In its commitment to promoting research, teaching and intellectual exchange on the historical study of American thought, the Society for U.S. Intellectual History offers a book review section that identifies new and significant historical monographs in the field of U.S. intellectual history. Book reviews facilitate informed dialogue on the current state of the field and raise interest in the political, cultural and intellectual project of writing history. Historical scholarship is the foundation of our profession and teaching its heartbeat; book reviews introduce our diverse readership to the creative and original questions and methodologies of scholars dedicated to the dissemination of historical knowledge and understanding. Thus, book reviews play an integral part in the collective intellectual project that is the writing and teaching of U.S. intellectual history.
Drew Maciag, Edmund Burke in America: The Contested Career of the Father of Modern Conservatism (Ithaca: Cornell University Press, 2013), 280 pages.
Review by Bradley Baranowski
Hegel in his brief remarks on America called it the “land of the future.”Fittingly, the political tradition often associated with this land is one with little regard for the past: liberalism. In his new book, Edmund Burke in America the historian Drew Maciag takes aim at liberalism’s grip on America’s historical imagination.
Daniel Matlin. On the Corner: African American Intellectuals and the Urban Crisis (Cambridge: Harvard University Press, 2014) 350 pages.
Review by Aaron Pride
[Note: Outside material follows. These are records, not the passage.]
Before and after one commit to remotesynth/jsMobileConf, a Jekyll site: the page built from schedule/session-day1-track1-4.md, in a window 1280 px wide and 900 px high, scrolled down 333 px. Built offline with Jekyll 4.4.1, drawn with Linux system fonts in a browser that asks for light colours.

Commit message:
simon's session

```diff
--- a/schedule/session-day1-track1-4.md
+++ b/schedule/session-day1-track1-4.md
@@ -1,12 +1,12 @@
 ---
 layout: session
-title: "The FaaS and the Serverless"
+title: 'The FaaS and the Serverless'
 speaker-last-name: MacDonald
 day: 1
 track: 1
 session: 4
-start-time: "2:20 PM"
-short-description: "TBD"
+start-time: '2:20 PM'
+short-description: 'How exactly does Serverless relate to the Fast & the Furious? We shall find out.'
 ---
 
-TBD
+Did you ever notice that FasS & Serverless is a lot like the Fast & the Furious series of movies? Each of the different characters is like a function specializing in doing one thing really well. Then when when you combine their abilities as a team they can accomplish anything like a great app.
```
The African American experience in the United States has been full of pitfalls and perilous challenges. These obstacles have been particularly daunting for African American intellectuals and scholars that have aimed to represent the race to the American public. In On the Corner: African American Intellectuals and the Urban Crisis, Daniel Matlin, professor at King’s College, examines African American intellectual life through the experiences of Romare Bearden, Kenneth Clark, and Everett Leroy Jones. He describes these men as, “down on the streets of black America and so uniquely positioned to convey to white audiences the physical, social, and emotional realities of life in black urban communities.” Intellectuals have been responsible for interpreting and articulating the meanings of American civilization to the masses and the public. Matlin asserts that this holds true for African American intellectuals and their relationship to black people. He argues that the emergence of the black public intellectual in the 1960s, “inaugurated a new phase in the history of black intellectual life, one in which long-standing notions of racial representation and responsibility were reformulated around the task of interpreting and transforming-black urban communities.” The intersection between racial obligation and intellectual proclivity proved to be a difficult balancing act for African American intellectuals.
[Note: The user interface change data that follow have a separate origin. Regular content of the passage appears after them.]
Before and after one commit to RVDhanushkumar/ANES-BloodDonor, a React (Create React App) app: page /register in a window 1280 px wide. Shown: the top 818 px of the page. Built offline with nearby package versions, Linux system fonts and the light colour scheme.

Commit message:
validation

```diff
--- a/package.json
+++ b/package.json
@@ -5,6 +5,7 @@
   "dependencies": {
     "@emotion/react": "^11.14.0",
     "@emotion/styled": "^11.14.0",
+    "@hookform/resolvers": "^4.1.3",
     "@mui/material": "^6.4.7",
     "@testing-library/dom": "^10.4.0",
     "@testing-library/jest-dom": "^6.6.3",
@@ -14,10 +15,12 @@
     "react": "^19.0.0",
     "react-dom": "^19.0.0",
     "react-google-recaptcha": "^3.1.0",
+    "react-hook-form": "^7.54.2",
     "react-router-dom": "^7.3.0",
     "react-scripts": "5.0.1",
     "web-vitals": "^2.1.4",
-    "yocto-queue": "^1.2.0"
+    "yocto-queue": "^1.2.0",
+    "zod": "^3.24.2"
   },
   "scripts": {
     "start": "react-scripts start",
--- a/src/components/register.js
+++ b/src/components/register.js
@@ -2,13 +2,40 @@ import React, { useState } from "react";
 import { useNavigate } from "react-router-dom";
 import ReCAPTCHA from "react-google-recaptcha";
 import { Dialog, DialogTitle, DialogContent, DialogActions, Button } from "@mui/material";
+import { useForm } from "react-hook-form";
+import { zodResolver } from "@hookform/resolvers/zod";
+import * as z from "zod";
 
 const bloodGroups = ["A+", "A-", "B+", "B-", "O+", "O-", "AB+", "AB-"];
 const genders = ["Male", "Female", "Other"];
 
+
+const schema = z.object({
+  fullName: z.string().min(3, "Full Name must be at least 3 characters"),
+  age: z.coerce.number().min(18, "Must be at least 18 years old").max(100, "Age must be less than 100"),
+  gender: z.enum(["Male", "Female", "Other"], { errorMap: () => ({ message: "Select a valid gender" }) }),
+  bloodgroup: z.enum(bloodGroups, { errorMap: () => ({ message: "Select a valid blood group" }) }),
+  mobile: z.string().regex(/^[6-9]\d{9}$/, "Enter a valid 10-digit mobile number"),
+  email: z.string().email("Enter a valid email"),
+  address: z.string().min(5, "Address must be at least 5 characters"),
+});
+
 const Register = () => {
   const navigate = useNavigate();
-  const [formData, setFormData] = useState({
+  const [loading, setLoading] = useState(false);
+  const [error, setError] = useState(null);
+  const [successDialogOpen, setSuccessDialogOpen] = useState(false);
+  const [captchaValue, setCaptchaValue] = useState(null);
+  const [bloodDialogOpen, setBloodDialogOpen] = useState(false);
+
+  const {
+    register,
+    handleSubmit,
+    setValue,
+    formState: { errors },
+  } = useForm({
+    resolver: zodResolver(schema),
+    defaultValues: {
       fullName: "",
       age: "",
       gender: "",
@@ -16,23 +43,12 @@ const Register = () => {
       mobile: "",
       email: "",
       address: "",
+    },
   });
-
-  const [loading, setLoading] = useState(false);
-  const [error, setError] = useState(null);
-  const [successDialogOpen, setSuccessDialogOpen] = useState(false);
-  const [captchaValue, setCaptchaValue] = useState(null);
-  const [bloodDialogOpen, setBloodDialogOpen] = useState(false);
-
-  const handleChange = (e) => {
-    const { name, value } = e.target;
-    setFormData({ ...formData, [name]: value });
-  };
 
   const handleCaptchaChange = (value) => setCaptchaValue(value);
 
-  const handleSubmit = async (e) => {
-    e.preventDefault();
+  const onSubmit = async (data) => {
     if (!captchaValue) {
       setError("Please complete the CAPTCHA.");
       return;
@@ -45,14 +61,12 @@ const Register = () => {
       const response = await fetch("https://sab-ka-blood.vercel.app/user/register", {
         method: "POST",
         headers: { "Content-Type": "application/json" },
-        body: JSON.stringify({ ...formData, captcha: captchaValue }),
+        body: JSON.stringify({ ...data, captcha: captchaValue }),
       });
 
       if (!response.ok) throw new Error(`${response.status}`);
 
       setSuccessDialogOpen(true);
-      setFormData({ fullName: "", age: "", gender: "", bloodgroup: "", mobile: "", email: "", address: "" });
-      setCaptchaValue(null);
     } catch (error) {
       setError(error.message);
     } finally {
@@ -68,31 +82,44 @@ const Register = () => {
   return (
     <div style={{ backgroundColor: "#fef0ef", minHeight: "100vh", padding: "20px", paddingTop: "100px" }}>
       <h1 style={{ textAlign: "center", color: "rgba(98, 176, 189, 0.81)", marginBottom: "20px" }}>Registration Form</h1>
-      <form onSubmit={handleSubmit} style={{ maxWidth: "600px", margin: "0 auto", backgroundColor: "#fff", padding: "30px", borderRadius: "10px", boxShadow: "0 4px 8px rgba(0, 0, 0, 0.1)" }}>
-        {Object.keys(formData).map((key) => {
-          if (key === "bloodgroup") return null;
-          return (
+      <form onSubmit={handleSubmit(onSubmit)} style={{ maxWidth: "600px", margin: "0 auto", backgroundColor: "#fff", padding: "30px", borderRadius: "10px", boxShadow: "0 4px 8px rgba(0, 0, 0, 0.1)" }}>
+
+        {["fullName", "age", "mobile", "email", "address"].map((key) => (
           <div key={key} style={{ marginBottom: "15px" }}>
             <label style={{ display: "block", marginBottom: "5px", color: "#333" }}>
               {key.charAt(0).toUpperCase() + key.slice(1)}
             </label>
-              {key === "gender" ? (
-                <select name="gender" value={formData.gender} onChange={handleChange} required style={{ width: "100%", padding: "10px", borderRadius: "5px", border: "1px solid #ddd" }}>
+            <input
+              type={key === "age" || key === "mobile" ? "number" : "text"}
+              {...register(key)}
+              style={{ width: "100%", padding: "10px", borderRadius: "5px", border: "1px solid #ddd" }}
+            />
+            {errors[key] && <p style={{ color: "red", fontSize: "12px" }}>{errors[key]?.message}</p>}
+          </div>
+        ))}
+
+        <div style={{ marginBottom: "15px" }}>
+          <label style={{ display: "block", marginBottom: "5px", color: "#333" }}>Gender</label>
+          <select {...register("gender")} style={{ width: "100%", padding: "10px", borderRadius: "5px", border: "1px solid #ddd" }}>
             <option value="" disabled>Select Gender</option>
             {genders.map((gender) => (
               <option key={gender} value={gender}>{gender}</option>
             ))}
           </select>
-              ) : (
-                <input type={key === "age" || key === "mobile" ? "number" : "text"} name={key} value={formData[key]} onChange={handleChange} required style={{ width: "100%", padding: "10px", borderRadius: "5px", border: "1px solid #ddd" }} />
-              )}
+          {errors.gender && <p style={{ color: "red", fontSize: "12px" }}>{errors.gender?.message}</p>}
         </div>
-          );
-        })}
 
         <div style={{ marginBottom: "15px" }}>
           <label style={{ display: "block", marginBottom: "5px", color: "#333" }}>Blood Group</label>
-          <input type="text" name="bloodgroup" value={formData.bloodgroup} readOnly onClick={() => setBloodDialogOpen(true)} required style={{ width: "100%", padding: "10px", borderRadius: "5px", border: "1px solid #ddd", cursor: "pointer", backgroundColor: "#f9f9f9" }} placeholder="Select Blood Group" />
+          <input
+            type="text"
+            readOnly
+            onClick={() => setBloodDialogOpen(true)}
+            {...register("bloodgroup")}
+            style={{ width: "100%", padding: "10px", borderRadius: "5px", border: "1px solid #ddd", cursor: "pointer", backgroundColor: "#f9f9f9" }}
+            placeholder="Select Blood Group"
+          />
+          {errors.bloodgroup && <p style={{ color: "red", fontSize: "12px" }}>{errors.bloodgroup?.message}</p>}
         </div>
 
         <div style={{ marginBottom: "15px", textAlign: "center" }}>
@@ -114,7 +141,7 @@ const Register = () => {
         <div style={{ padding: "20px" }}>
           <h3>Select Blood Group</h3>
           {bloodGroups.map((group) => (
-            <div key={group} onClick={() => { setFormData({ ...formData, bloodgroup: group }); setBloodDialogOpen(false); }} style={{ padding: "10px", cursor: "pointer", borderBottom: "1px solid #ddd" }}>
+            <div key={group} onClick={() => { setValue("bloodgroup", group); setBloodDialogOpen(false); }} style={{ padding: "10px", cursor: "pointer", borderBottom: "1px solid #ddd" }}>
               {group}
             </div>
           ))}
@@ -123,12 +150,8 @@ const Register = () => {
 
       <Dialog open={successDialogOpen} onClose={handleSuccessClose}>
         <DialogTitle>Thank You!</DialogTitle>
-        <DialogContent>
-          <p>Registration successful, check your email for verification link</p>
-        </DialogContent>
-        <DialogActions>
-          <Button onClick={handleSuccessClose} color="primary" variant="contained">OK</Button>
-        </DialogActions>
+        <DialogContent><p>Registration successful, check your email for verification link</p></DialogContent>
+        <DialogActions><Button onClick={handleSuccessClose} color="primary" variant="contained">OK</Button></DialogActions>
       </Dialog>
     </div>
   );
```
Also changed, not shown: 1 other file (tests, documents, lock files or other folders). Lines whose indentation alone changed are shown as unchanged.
Jill Lepore: The Secret History of Wonder Woman (New York: Alfred A. Knopf, 2014), 448 pages.
By Bryn Upton
The first female superhero arrived at the beginning of US involvement in World War II and stood astride the intersection of first wave feminism, Greek mythology, popular psychology, and kink. An Amazon who left paradise to save one man, Wonder Woman instead saved America from the bonds of patriarchy in a red bustier, blue shorts, a gold tiara, metal bracelets, and knee-high red boots. She had extraordinary powers, with telling limitations: her bracelets stopped bullets, her lasso forced people to tell the truth, but if a man bound her at her bracelets, she lost her powers. For more than seventy years she has captured imaginations—appearing in 4,756 comic book issues, an eponymous television show, and a slate of novels, animated cartoons, and video games—but what do we really know about Wonder Woman? In The Secret history of Wonder Woman, Jill Lepore, Professor of American History at Harvard University, contends that we cannot understand Wonder Woman without understanding the man—and women—behind her. Lepore states that the key to Wonder Woman lies in understanding the unique set of feminist influences upon her creation. “Feminism made Wonder Woman,” she writes. “And then Wonder Woman remade feminism…”*
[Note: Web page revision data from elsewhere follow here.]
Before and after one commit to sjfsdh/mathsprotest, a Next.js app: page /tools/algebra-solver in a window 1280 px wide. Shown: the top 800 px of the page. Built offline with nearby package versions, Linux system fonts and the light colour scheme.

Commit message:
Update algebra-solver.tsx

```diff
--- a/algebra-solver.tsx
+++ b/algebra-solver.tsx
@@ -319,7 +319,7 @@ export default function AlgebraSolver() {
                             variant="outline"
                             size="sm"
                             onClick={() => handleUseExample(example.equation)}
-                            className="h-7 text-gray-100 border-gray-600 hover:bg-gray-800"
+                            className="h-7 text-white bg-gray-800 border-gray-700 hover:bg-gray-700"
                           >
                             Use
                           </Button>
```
Donna J.Drucker is a guest professor at the Technische Universität Darmstadt, Germany. She is the author of The Classification of Sex: Alfred Kinsey and the Organization of Knowledge (Pittsburgh, 2014) and The Machines of Sex Research: Technology and the Politics of Identity, 1945–1985 (Springer, 2014).
Nick Sacco is a public historian and Park Guide with the National Park Service at the Ulysses S. Grant National Historic Site in St. Louis, Missouri. In May 2014, he received his Master’s degree in history from Indiana University – Purdue University Indianapolis (IUPUI) and recently published a journal article on the Grand Army of the Republic and Civil War Memory.
Inspired by a post over at the Religion in American History blog highlighting a number of forthcoming titles in that field, I thought I would offer readers here a quick run-down of some US intellectual history-related books that are on our radar, and ask readers if they will add some more in the comments. It looks like a very promising crop of new titles, and I’m sure we’ll be discussing many of them here in the coming months. Follow me over the jump for a list: (more…)